In the authentication tab you specify the credentials of the SAS i.e. the shared access policy name and key.


Picture 6. Specify the authentication settings.
Note that ACS is still supported, however the preferred way is SAS!

In the third tab you can specify certain properties, which will be skipped in this scenario. The tab deals with brokered message properties that can be set.

When a message is dropped in a folder it will published in the MessageBox and picked up by the subscribing send port configured with SB-Messaging Adapter. The message will be send to the outboundqueue.

Picture 7. Message send to the outboundqueue.

With the Service Bus explorer we can peek into the outbound queue to see if the message is there.


Picture 8. Message inspection using the Service Bus Explorer.

The Service Bus Explorer can also be used in this scenario to send a message to the inbound queue.

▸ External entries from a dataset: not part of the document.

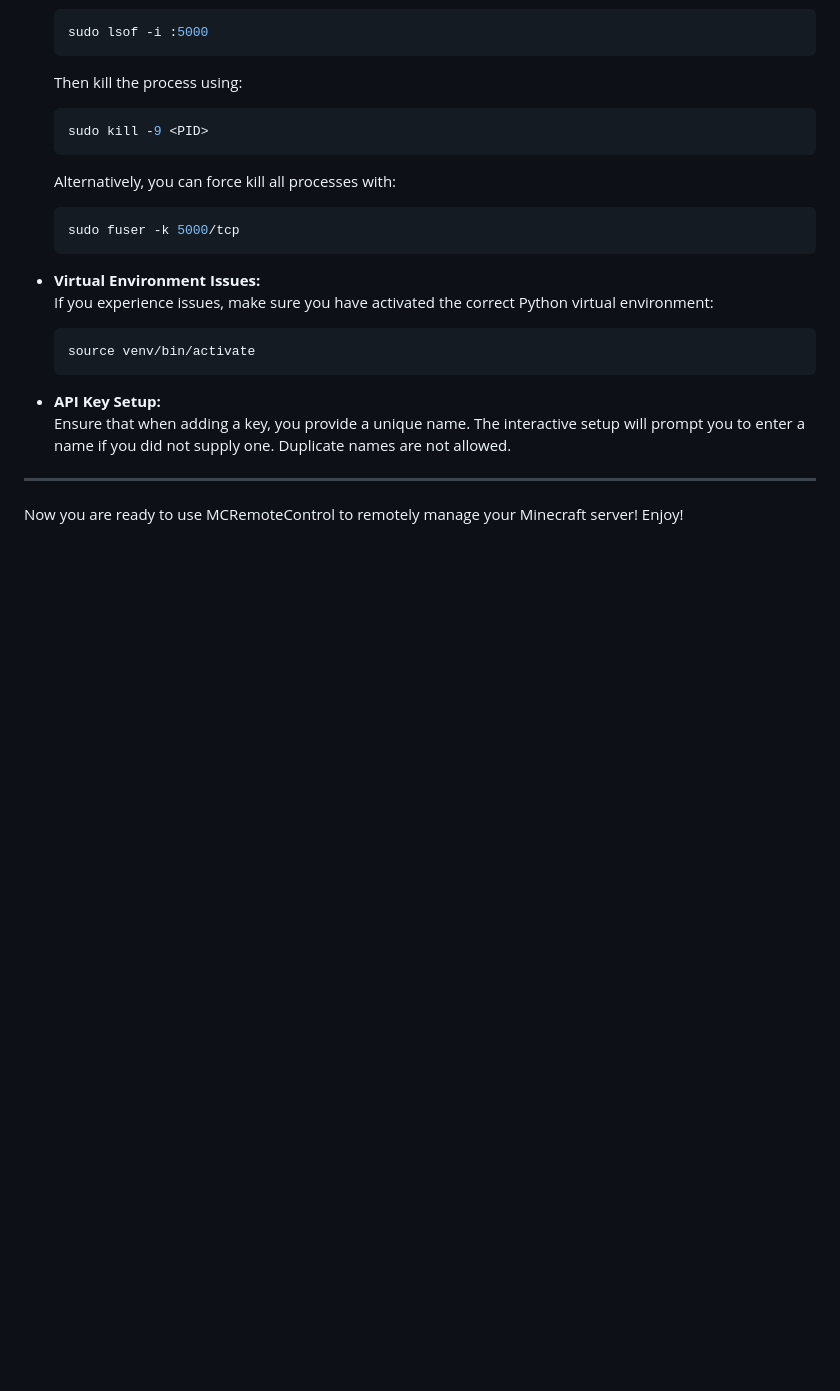
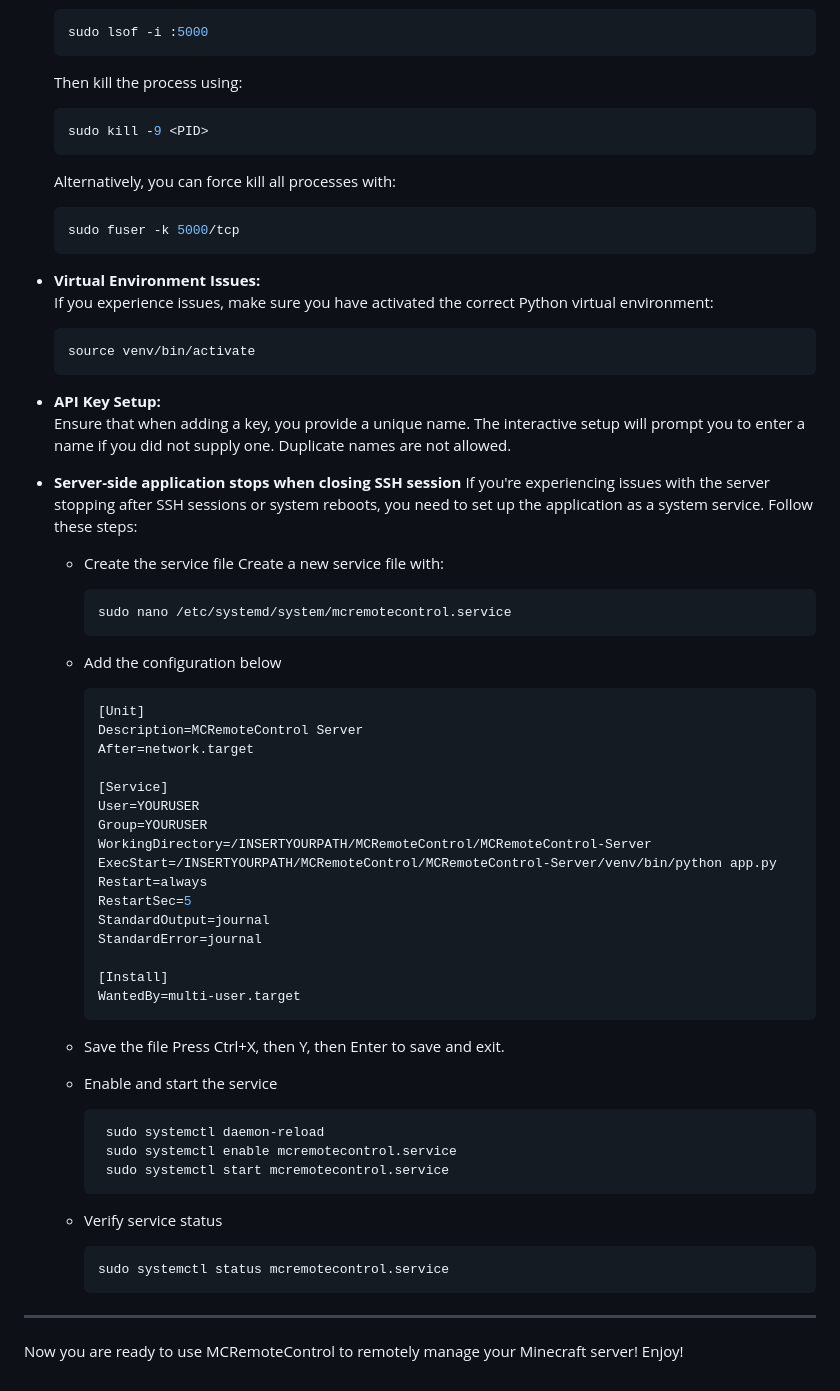
Before and after one commit to RasmusLiltorp/MCRemoteControl, a Markdown page: README.md, the part around the change. Drawn GitHub-style; blank space fills up the shorter version.

Commit message:
Update README.md
Service setup instructions

````diff
--- a/README.md
+++ b/README.md
@@ -131,6 +131,45 @@ MCRemoteControl is a tool split into two parts:
 - **API Key Setup:**
   Ensure that when adding a key, you provide a unique name. The interactive setup will prompt you to enter a name if you did not supply one. Duplicate names are not allowed.
 
+- **Server-side application stops when closing SSH session**
+  If you're experiencing issues with the server stopping after SSH sessions or system reboots, you need to set up the application as a system service. Follow these steps:
+  - Create the service file
+     Create a new service file with:
+      ```bash
+     sudo nano /etc/systemd/system/mcremotecontrol.service
+     ```
+  - Add the configuration below
+      ```bash
+      [Unit]
+      Description=MCRemoteControl Server
+      After=network.target
+
+      [Service]
+      User=YOURUSER
+      Group=YOURUSER
+      WorkingDirectory=/INSERTYOURPATH/MCRemoteControl/MCRemoteControl-Server
+      ExecStart=/INSERTYOURPATH/MCRemoteControl/MCRemoteControl-Server/venv/bin/python app.py
+      Restart=always
+      RestartSec=5
+      StandardOutput=journal
+      StandardError=journal
+
+      [Install]
+      WantedBy=multi-user.target
+      ```
+   - Save the file
+   Press Ctrl+X, then Y, then Enter to save and exit.
+
+  - Enable and start the service
+     ```bash
+      sudo systemctl daemon-reload
+      sudo systemctl enable mcremotecontrol.service
+      sudo systemctl start mcremotecontrol.service
+      ```
+   - Verify service status
+      ```bash
+      sudo systemctl status mcremotecontrol.service
+      ```
 ---
 
 Now you are ready to use MCRemoteControl to remotely manage your Minecraft server! Enjoy!
````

A BizTalk Receive Port configured with a receive location using the SB-Messaging adapter is listening to this queue.


Picture 9. Send a message using Service Bus Explorer.
 
Once the message is sent we can inspect the folder where the message will be delivered.
Picture 10. Messsage content of the message to be send to the inboundqueue.
 
The receive location is configured with SB-Messaging. In the General Tab the address of the queue is specified by following format as depicted in the screen shot under example:
  • sb:.//mynamespace.servicebus.net/myqueuename/

Picture 11. Specify the endpoint address i.e. inboundqueue.
 
In the authentication tab you specify the credentials of the SAS i.e. the shared access policy name and key.


Picture 12. Specify the authentication settings.
 
Note that ACS is still supported, however the preferred way is SAS!

In the third tab you can specify certain properties, which will be skipped in this scenario. The tab deals with brokered message properties that can be promoted.

See Also

Read suggested related topics:

Another important place to find an extensive amount of BizTalk related articles is the TechNet Wiki itself. The best entry point is BizTalk Server Resources on the TechNet Wiki.